=== Section Start ===

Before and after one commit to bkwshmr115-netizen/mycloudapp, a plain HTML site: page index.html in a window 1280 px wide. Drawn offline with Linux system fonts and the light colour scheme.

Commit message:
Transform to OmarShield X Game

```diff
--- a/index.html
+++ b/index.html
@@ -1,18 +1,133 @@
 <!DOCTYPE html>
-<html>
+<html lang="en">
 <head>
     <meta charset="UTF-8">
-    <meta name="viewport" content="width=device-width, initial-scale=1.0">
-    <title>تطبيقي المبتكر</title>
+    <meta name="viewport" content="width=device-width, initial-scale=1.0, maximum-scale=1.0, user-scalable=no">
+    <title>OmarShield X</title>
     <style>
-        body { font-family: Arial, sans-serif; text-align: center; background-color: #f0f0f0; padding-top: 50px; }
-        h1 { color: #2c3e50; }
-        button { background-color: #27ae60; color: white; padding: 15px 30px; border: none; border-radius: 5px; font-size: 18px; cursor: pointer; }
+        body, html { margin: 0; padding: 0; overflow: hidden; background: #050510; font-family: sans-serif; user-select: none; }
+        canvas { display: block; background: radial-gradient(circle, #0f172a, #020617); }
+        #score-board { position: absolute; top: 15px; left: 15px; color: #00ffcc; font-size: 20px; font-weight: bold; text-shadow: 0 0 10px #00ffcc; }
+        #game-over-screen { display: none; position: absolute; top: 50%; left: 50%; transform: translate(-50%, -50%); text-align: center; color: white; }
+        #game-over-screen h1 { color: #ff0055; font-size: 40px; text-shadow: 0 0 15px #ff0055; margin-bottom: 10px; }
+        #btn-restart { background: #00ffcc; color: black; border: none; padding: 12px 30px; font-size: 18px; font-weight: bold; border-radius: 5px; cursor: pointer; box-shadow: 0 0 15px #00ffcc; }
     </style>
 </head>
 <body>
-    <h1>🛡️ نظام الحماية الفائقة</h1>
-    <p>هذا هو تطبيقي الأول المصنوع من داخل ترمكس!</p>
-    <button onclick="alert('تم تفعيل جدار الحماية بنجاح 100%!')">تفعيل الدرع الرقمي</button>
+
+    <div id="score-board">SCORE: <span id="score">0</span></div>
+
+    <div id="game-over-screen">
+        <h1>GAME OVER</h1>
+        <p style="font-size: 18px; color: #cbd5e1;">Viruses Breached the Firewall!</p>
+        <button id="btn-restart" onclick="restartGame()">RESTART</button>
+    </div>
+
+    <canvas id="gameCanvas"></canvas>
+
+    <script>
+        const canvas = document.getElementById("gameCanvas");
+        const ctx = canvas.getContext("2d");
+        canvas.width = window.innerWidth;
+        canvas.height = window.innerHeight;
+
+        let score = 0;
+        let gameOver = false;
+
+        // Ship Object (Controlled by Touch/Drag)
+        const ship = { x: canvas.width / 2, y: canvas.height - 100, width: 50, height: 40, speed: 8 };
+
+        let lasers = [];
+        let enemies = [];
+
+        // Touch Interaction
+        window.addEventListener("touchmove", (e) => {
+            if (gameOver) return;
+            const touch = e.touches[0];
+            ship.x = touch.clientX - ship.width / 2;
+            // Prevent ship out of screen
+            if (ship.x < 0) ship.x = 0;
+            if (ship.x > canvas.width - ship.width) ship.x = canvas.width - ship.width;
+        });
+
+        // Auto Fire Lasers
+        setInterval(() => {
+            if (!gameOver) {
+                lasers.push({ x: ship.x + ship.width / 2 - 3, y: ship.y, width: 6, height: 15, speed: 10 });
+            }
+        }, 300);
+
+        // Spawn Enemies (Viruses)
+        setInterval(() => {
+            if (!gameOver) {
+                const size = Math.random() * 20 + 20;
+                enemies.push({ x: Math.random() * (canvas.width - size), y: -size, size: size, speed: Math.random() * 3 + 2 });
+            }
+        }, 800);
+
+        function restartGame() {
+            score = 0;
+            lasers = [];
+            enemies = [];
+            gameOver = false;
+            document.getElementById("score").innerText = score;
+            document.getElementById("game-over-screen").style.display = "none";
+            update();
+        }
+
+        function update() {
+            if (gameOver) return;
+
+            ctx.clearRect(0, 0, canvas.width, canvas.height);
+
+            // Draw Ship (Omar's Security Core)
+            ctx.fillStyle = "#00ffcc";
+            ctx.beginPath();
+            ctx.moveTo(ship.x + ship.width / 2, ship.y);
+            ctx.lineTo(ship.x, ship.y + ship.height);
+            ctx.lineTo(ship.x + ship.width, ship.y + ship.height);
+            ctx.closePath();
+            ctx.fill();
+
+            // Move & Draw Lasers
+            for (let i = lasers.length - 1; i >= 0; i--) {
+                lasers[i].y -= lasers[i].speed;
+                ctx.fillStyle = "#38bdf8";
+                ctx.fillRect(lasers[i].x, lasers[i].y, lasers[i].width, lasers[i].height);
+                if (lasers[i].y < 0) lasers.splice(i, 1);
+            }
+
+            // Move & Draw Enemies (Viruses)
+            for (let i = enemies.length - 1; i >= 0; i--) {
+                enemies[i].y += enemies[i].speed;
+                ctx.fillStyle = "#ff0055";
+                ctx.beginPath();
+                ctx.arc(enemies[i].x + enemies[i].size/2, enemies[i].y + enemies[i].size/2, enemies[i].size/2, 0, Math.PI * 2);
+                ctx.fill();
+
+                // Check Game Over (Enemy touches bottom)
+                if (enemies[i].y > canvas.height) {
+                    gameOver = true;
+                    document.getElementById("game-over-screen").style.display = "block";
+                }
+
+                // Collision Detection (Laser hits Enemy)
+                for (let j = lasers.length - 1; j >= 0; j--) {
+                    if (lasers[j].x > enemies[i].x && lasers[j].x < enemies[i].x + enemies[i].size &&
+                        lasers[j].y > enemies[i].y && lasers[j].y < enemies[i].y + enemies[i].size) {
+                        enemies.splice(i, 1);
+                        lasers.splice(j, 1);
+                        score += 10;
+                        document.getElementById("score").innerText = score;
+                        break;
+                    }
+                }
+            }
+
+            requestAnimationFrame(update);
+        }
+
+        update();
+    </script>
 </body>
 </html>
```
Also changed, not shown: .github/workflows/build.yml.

=== Section End ===

Please find all lines of the entries that hold the string "width" and copy them.

-    <meta name="viewport" content="width=device-width, initial-scale=1.0">
+    <meta name="viewport" content="width=device-width, initial-scale=1.0, maximum-scale=1.0, user-scalable=no">
+        canvas.width = window.innerWidth;
+        const ship = { x: canvas.width / 2, y: canvas.height - 100, width: 50, height: 40, speed: 8 };
+            ship.x = touch.clientX - ship.width / 2;
+            if (ship.x > canvas.width - ship.width) ship.x = canvas.width - ship.width;
+                lasers.push({ x: ship.x + ship.width / 2 - 3, y: ship.y, width: 6, height: 15, speed: 10 });
+                enemies.push({ x: Math.random() * (canvas.width - size), y: -size, size: size, speed: Math.random() * 3 + 2 });
+            ctx.clearRect(0, 0, canvas.width, canvas.height);
+            ctx.moveTo(ship.x + ship.width / 2, ship.y);
+            ctx.lineTo(ship.x + ship.width, ship.y + ship.height);
+                ctx.fillRect(lasers[i].x, lasers[i].y, lasers[i].width, lasers[i].height);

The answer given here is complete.